By 1986 though, Michals seems to use the photograph non-committally. The Most Beautiful Part of a Woman's Body is a shot of a woman's breasts. Beneath it the text begins: 'In the oldest dreams of men...', and having described how breasts are men's first memories, he concludes 'perfect in their gracious arcs, women wear breasts as medals, emblems of their love'. Even if you are interested in Michals' drivel relating to breasts, the picture in this case is but an empty appendage. In the same way, his photograph of a man holding an American flag in one hand and a Bible in the other (CLEAN) seems only to be a pretext for Michals to air his socio-political views ('Homosexuals were immediately rounded up by morality squads and vanished. Creationism was declared the official state science...').
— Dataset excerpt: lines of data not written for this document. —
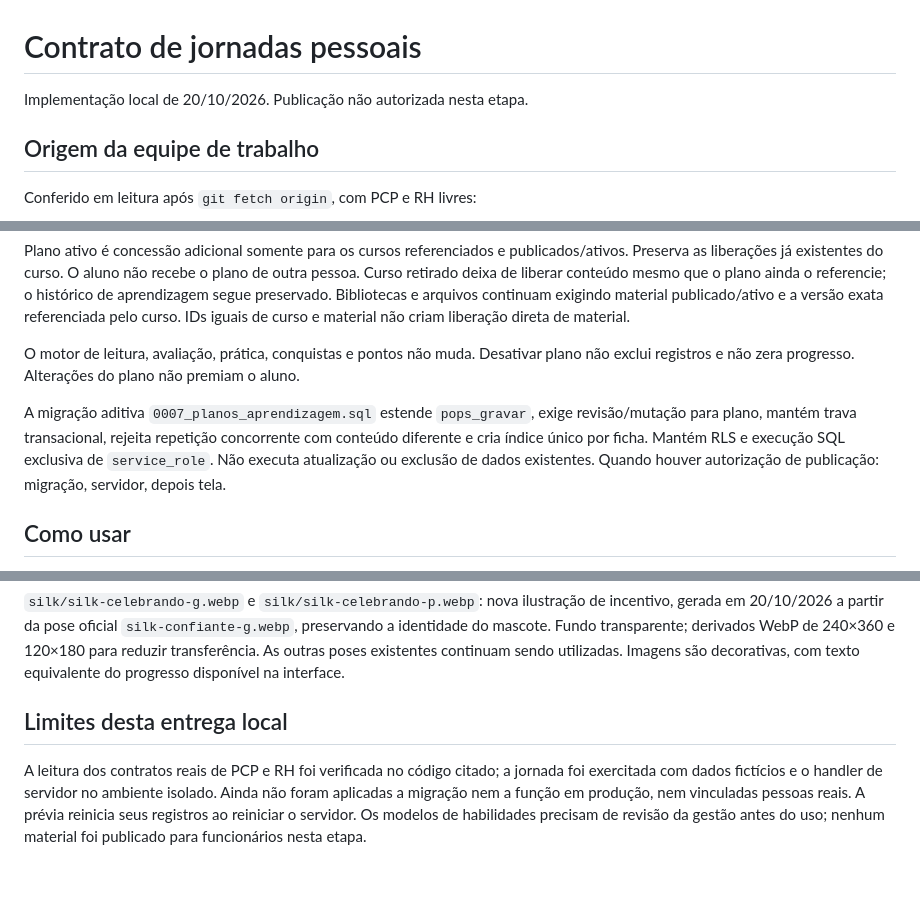
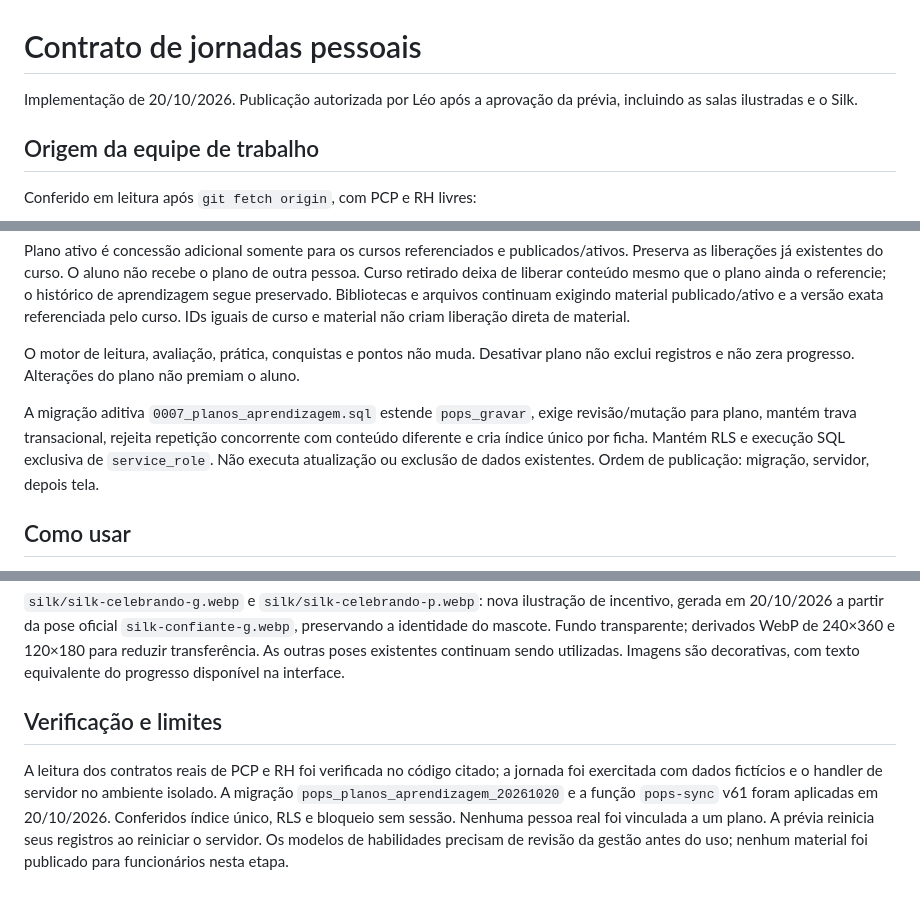
Before and after one commit to leogpereira-afk/pops-fabricacao, a Markdown page: docs/JORNADAS-PESSOAIS.md, 3 parts joined by grey strips. GitHub-like rendering.

Commit message:
docs(escola): registra servidor publicado e verificações
Agente: codex

```diff
--- a/docs/JORNADAS-PESSOAIS.md
+++ b/docs/JORNADAS-PESSOAIS.md
@@ -1,6 +1,6 @@
 # Contrato de jornadas pessoais
 
-Implementação local de 20/10/2026. Publicação não autorizada nesta etapa.
+Implementação de 20/10/2026. Publicação autorizada por Léo após a aprovação da prévia, incluindo as salas ilustradas e o Silk.
 
 ## Origem da equipe de trabalho
 
@@ -64,7 +64,7 @@ Plano ativo é concessão adicional somente para os cursos referenciados e publi
 
 O motor de leitura, avaliação, prática, conquistas e pontos não muda. Desativar plano não exclui registros e não zera progresso. Alterações do plano não premiam o aluno.
 
-A migração aditiva `0007_planos_aprendizagem.sql` estende `pops_gravar`, exige revisão/mutação para plano, mantém trava transacional, rejeita repetição concorrente com conteúdo diferente e cria índice único por ficha. Mantém RLS e execução SQL exclusiva de `service_role`. Não executa atualização ou exclusão de dados existentes. Quando houver autorização de publicação: migração, servidor, depois tela.
+A migração aditiva `0007_planos_aprendizagem.sql` estende `pops_gravar`, exige revisão/mutação para plano, mantém trava transacional, rejeita repetição concorrente com conteúdo diferente e cria índice único por ficha. Mantém RLS e execução SQL exclusiva de `service_role`. Não executa atualização ou exclusão de dados existentes. Ordem de publicação: migração, servidor, depois tela.
 
 
 ## Como usar
@@ -83,6 +83,6 @@ A migração aditiva `0007_planos_aprendizagem.sql` estende `pops_gravar`, exige
 
 `silk/silk-celebrando-g.webp` e `silk/silk-celebrando-p.webp`: nova ilustração de incentivo, gerada em 20/10/2026 a partir da pose oficial `silk-confiante-g.webp`, preservando a identidade do mascote. Fundo transparente; derivados WebP de 240×360 e 120×180 para reduzir transferência. As outras poses existentes continuam sendo utilizadas. Imagens são decorativas, com texto equivalente do progresso disponível na interface.
 
-## Limites desta entrega local
+## Verificação e limites
 
-A leitura dos contratos reais de PCP e RH foi verificada no código citado; a jornada foi exercitada com dados fictícios e o handler de servidor no ambiente isolado. Ainda não foram aplicadas a migração nem a função em produção, nem vinculadas pessoas reais. A prévia reinicia seus registros ao reiniciar o servidor. Os modelos de habilidades precisam de revisão da gestão antes do uso; nenhum material foi publicado para funcionários nesta etapa.
+A leitura dos contratos reais de PCP e RH foi verificada no código citado; a jornada foi exercitada com dados fictícios e o handler de servidor no ambiente isolado. A migração `pops_planos_aprendizagem_20261020` e a função `pops-sync` v61 foram aplicadas em 20/10/2026. Conferidos índice único, RLS e bloqueio sem sessão. Nenhuma pessoa real foi vinculada a um plano. A prévia reinicia seus registros ao reiniciar o servidor. Os modelos de habilidades precisam de revisão da gestão antes do uso; nenhum material foi publicado para funcionários nesta etapa.
```
Also changed, not shown: VEZ.md (+2 -0 lines).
-- ANDREW PALMER (taken from the review of Duane Michals retrospective of his work at the Royal Photographic Society in Bath, 1992)

In this response to Duane Michals work, where he exploits the meaning of bodies inclosed in their gender I face the bodies back as if one could actually look to the back of each picture taken in 1986 and see what's happening behind and emptying them of sexual meaning and still working with the author words on each 'moving image'. Women's breasts and Man's point of pleasure aren't reproduced here facing forward, but the memory of those "places" is brought back by the allusion that they are still there and have the nature of their existence and importance remains "in the oldest dream of men"...
Society has grown into a demystification of those symbols, and yet their presence (real or imaginary) define the difference between humans whose desire is to understand their own nature.
-- Daniel Pinheiro